Although the majority of people who visit my website, www.writeagreatbio.com, are looking for help in writing a short bio, more and more have expressed interest in writing a biography. My distinction between the two is simple: a bio is short, usually 3-5 paragraphs, and is intended for use on your company website, or as part of your resume package, or simply to introduce yourself to your customers or colleagues.
Writing a biography, on the other hand, is a different story. A biography is longer, and is often intended for publication. Maybe as a gift to your children and grandchildren, maybe as a gift to yourself! Length varies, but generally from 10-100 pages, and includes photos, possibly even audio and video. (If you can fill 100 pages, I would like to know you!)
The internet has made publishing your biography much easier and more affordable, and I'm always looking for companies to recommend to help you. I found one recently that I recommend if you are looking to publish your biography, or any other type of ebook: lulu.com. I came across this company recently and find their technology to be super easy to use, even fun.
If you need help with writing your bio, or biography, I would love to hear from you. Everyone has a story - what's yours?
I'm often asked about the 'tone' a bio should take -- friendly, funny, formal, informal? The answer is... a little bit of all the above is fine if it feels right to you -- after all, you are writing a bio about yourself, and if you can incorporate a little of the personable with the professional, that's great.
I recently came across a really good example of how to write a bio about yourself on LinkedIn. Peggy Richardson and I recently collaborated on a project about writing ebooks. Her bio follows:
Books and eBooks, blogging, podcasting, and chocolate. And shoes.
Here's the short version:
- I create and edit books and eBooks for myself and others.
- I offer a series of day-long workshops about eBooks: how to create them, and how to make money from them.
- I do some one-on-one consulting, but I prefer to steer people into my workshops, as I find they often get more out of working in a group of other Authors (peer mentoring is one of my personal missions).
Here's the long and boring version:
I've been editing since 1994, but I studied it formally around 2000 – 2001 at SFU, and have never looked back. I work entirely in non-fiction, especially business, self-help, and lifestyle topics. I prefer to work with renegade entrepreneurs who are as passionate about communication as I am.
I've had good success as a consultant on so-called "problem projects", because I can give clear and objective feedback, and spot obstacles very quickly. My marketing and business experience is especially valuable at times like this.
Over the last few years, I've become more and more involved with online content management, especially using open-source applications like WordPress. I often act as a WordPress coach to entrepreneurs of all types, helping to get their web presence back on track. Most of the speaking I now do relates to eBooks, WordPress, and how I market them using social media. (And other cool stuff, like affiliate marketing.)
Specialties: book editing (for content and style, as well as copy editing), book cover design, typesetting and design for both print books and ebooks, book marketing, book and eBook affiliate marketing, social media book marketing.
End of bio, back to Jill...
Well done, Peggy.

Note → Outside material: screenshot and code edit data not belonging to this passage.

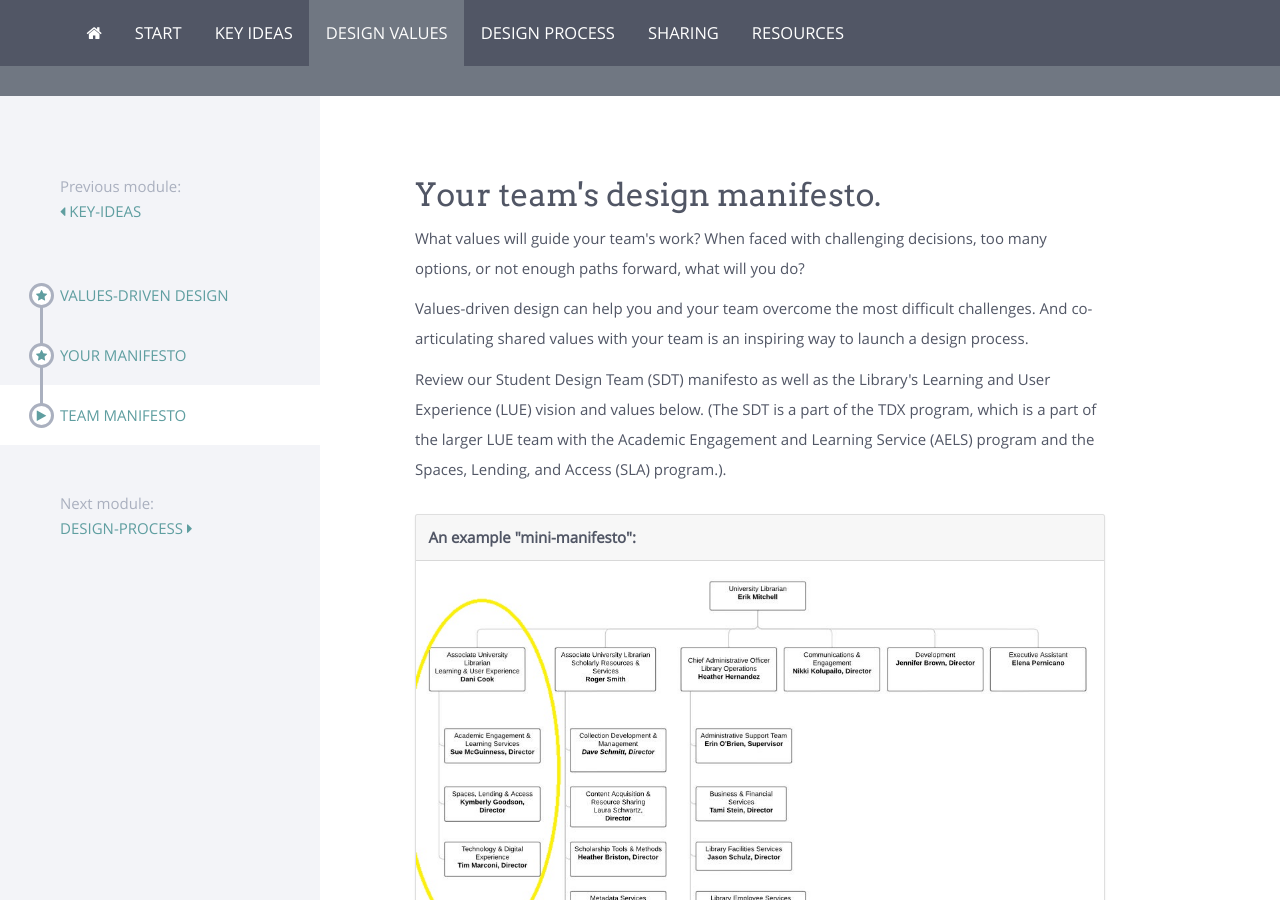
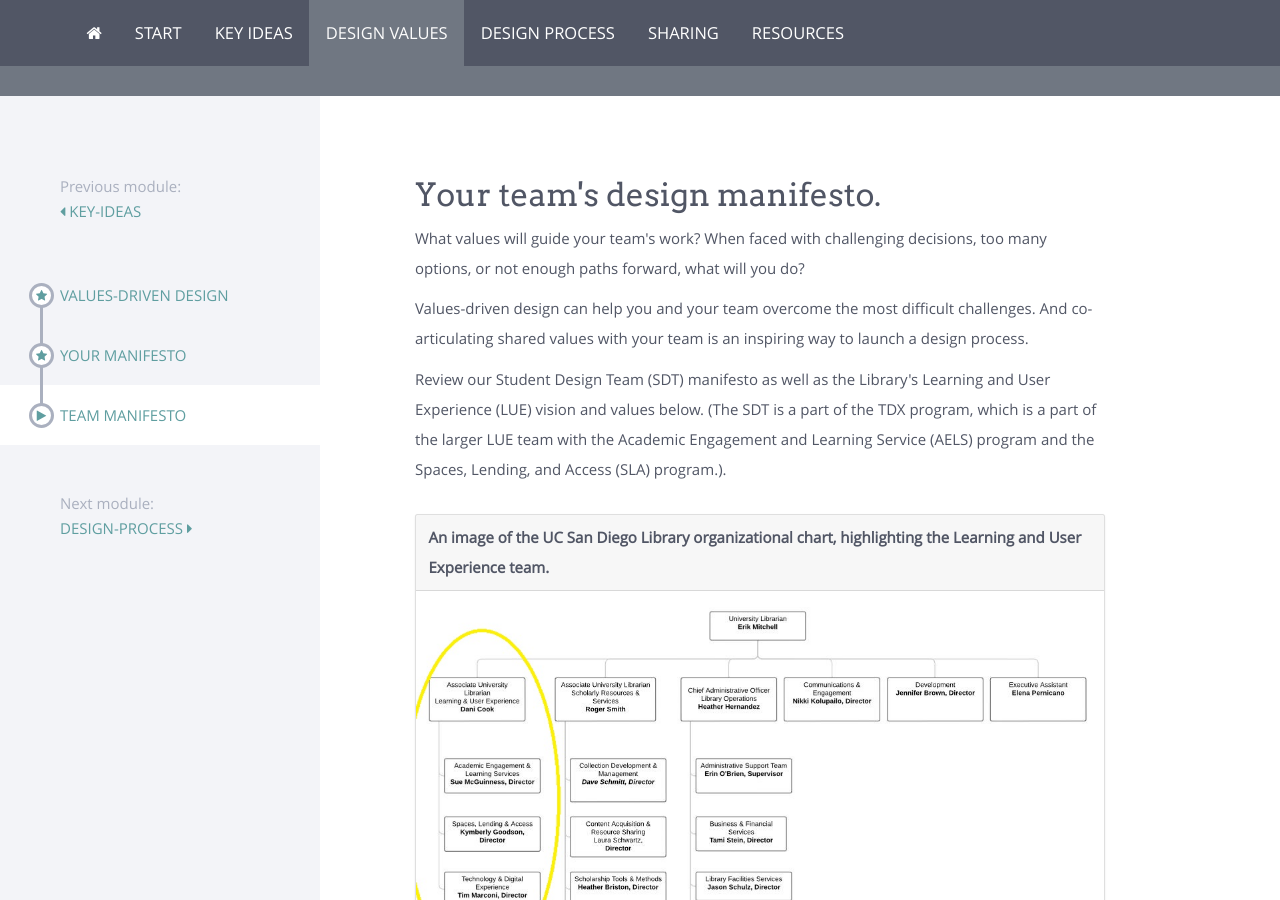
Before and after one commit to ucsdlib/foundations, a Jekyll site: the page built from modules/design-values/_posts/2000-01-03-team-manifesto.html, in a window 1280 px wide and 900 px high. Built offline with Jekyll 4.4.1, drawn with Linux system fonts in a browser that asks for light colours; nearby versions of some CDN libraries; comment, search, counter and statistics services are not loaded.

Commit message:
Update 2000-01-03-team-manifesto.html

```diff
--- a/modules/design-values/_posts/2000-01-03-team-manifesto.html
+++ b/modules/design-values/_posts/2000-01-03-team-manifesto.html
@@ -12,10 +12,11 @@ comments: true
 <p>Review our Student Design Team (SDT) manifesto as well as the Library's Learning and User Experience (LUE) vision and values below. (The SDT is a part of the TDX program, which is a part of the larger LUE team with the Academic Engagement and Learning Service (AELS) program and the Spaces, Lending, and Access (SLA) program.).</p>
 
 <div class="card my-5 shadow-sm" style="width: 100%;">
-    <div class="card-header">An example "mini-manifesto":</div>
+    <div class="card-header">An image of the UC San Diego Library organizational chart, highlighting the Learning and User Experience team.</div>
   <img src="{{ '/img/UCSanDiegoLibrary_orgchart.jpg' | relative_url }}" class="card-img-top" alt="An image of the UC San Diego Library organizational chart, highlighting the Learning and User Experience team.>
   <div class="card-body">
   </div>
+</div>
 </div>
 <div class="card my-5 shadow-sm" style="width: 100%;">
     <div class="card-header">TDX Student Design Team Manifesto</div>
```
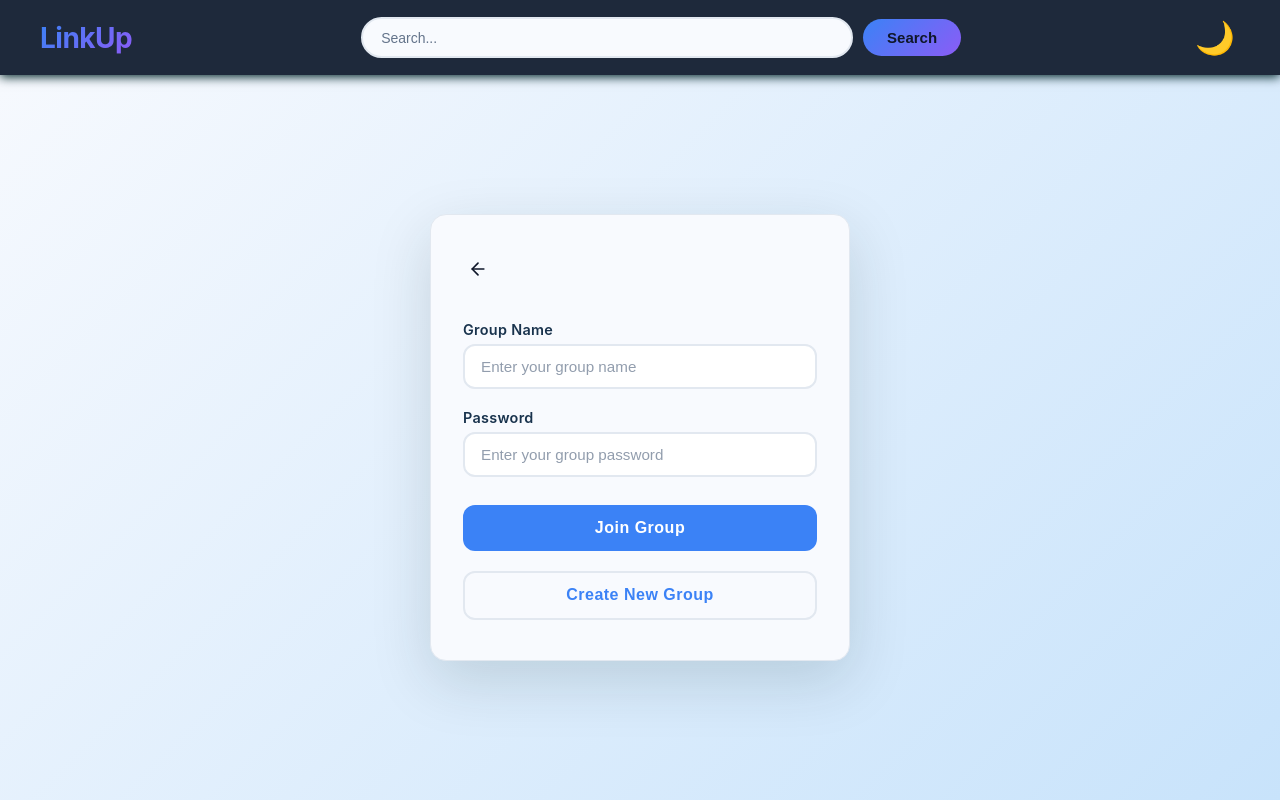
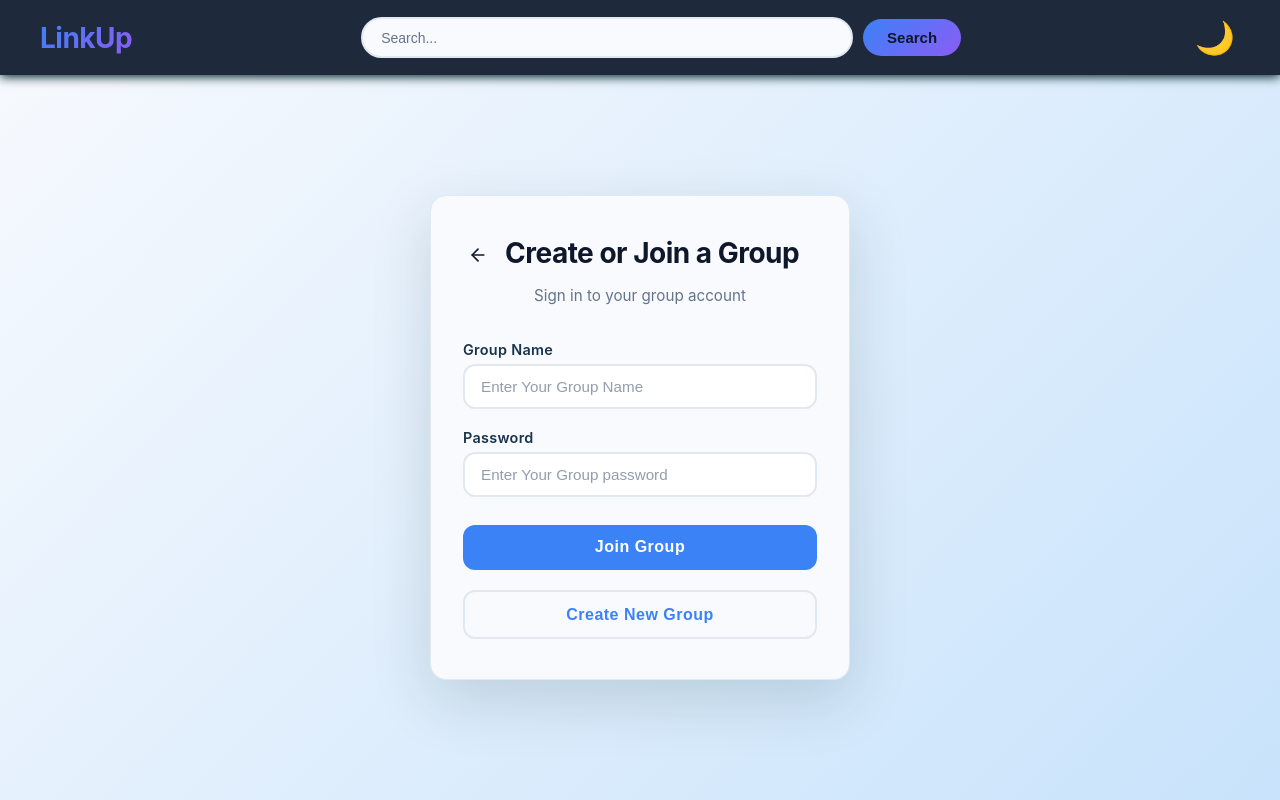
Before and after one commit to indtekina2/LinkUp, a React (Vite) app in the folder frontend/: page /login/1 in a window 1280 px wide. Built offline with nearby package versions, Linux system fonts and the light colour scheme; no server answers; sample sign-in values are in the browser's storage.

Commit message:
Worked on authenticating token and added proper redirecting for users

```diff
--- a/frontend/src/App.jsx
+++ b/frontend/src/App.jsx
@@ -7,6 +7,7 @@ import LogPage from "./Pages/LogPage";
 import NavBar from "./Components/NavBar/NavBar.jsx";
 import Home from "./Pages/Home";
 import { socket } from "./socket.js";
+import RedirectClient from "./Pages/RedirectClient.jsx";
 
 function App() {
   const navigate = useNavigate();
@@ -17,9 +18,10 @@ function App() {
       const token = localStorage.getItem("token");
 
       const auth = await isAuthenticated(token);
-      console.log(auth);
+      // console.log(auth);
 
       if (!auth) {
+        localStorage.setItem("token", "")
         navigate("/login/login");
         return;
       }
@@ -45,6 +47,7 @@ function App() {
       <Routes>
         <Route path="/login/:work" element={<LogPage />} />
         <Route path="/home/:id?" element={<Home />} />
+        <Route path="*" element={<RedirectClient />}/>
       </Routes>
     </>
   );
--- a/frontend/src/Components/Messages/Messages.jsx
+++ b/frontend/src/Components/Messages/Messages.jsx
@@ -20,6 +20,7 @@ function Messages({
   // console.log("Route id:", id);
   // console.log("Conversations:", conversations);
   const convo = conversations.find((conversation) => conversation.id === id);
+  // console.log(convo);
 
   useEffect(() => {
     socket.on("new-message", (savedMessage) => {
--- a/frontend/src/Pages/LogPage.jsx
+++ b/frontend/src/Pages/LogPage.jsx
@@ -12,7 +12,12 @@ function LogPage() {
   const navigate = useNavigate();
 
   const work = useParams().work;
-  console.log(work)
+
+  const workValues = ["login", "new-group", "join-group"];
+  console.log(workValues.includes(work))
+  if (!work) {
+    navigate("/login/login");
+  }
 
   const information = {
     name: null,
@@ -47,9 +52,9 @@ function LogPage() {
         localStorage.setItem("token", data.token);
 
         // add the current user to the users array
-        getCurrentUserData().then(response=>{
+        getCurrentUserData().then((response) => {
           console.log(response);
-        })
+        });
 
         navigate("/home");
       } else {
@@ -150,16 +155,22 @@ function LogPage() {
   // Setting header and subheader text
   let header_container;
   let headerText, subHeaderText;
-  if (work === "login") {
+  let passwordText, inputText;
+
+  switch (work) {
+    case "login":
       headerText = "Welcome Back";
       subHeaderText = "Sign in to your account";
+      inputText = "username";
+      passwordText = "Enter Your password";
       header_container = "header-container_login";
-  } else if (work === "new-group" || work === "join-group") {
+      break;
+    default:
       headerText = "Create or Join a Group";
       subHeaderText = "Sign in to your group account";
+      inputText = "Group Name";
+      passwordText = "Enter Your Group password";
       header_container = "header-container_group";
-  } else {
-    console.error("Invalid work prop value:", work);
   }
 
   return (
@@ -183,17 +194,11 @@ function LogPage() {
 
         <form className="login-form">
           <div className="form-group">
-            <label htmlFor="username">
-              {work === "login" ? "Username" : "Group Name"}
-            </label>
+            <label htmlFor="username">{inputText}</label>
             <input
               type="text"
               id="username"
-              placeholder={
-                work === "login"
-                  ? "Enter your username"
-                  : "Enter your group name"
-              }
+              placeholder={`Enter Your ${inputText}`}
               value={name}
               onChange={(e) => SetName(e.target.value)}
               required
@@ -205,11 +210,7 @@ function LogPage() {
             <input
               type="password"
               id="password"
-              placeholder={
-                work === "login"
-                  ? "Enter your password"
-                  : "Enter your group password"
-              }
+              placeholder={passwordText}
               value={password}
               onChange={(e) => setPassword(e.target.value)}
               required
@@ -248,7 +249,7 @@ function LogPage() {
             }
           >
             {work === "login"
-              ? "Sign In"
+              ? "Sign Up"
               : work === "new-group"
                 ? "Join Existing Group"
                 : "Create New Group"}
--- /dev/null
+++ b/frontend/src/Pages/RedirectClient.jsx
@@ -0,0 +1,39 @@
+import React from 'react'
+import { useEffect } from 'react';
+import { useNavigate } from 'react-router-dom';
+import { isAuthenticated } from '../utils/API';
+import { socket } from '../socket';
+
+function RedirectClient() {
+    const navigate = useNavigate()
+    useEffect(() => {
+    async function checkAuth() {
+      const token = localStorage.getItem("token");
+
+      const auth = await isAuthenticated(token);
+      console.log(auth);
+
+      if (!auth) {
+        localStorage.setItem("token", "")
+        navigate("/login/login");
+        return;
+      }
+
+      socket.auth = { token };
+      socket.connect();
+
+      navigate('/home')
+    }
+
+    checkAuth();
+
+    return () => {
+      socket.disconnect();
+    };
+  }, [navigate]);
+  return (
+    <div className="center"></div>
+  )
+}
+
+export default RedirectClient
--- a/frontend/src/utils/API.js
+++ b/frontend/src/utils/API.js
@@ -67,7 +67,7 @@ async function sendProtectedPost(api, information) {
     });
 
     const data = await response.json();
-    console.log(data);
+    // console.log(data);
     if (!data.success) {
       console.log(data.message);
     }
```
Also changed, not shown: 1 other file (tests, documents, lock files or other folders). Lines whose indentation alone changed are shown as unchanged.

Anyone who reads this kind of "bio about yourself" would come away with a very good understanding not only of who you are as a person, but who you are and what you do as a professional.
So, if you're writing a bio about yourself, and if Peggy's personable yet professional tone feels right for you -- go for it!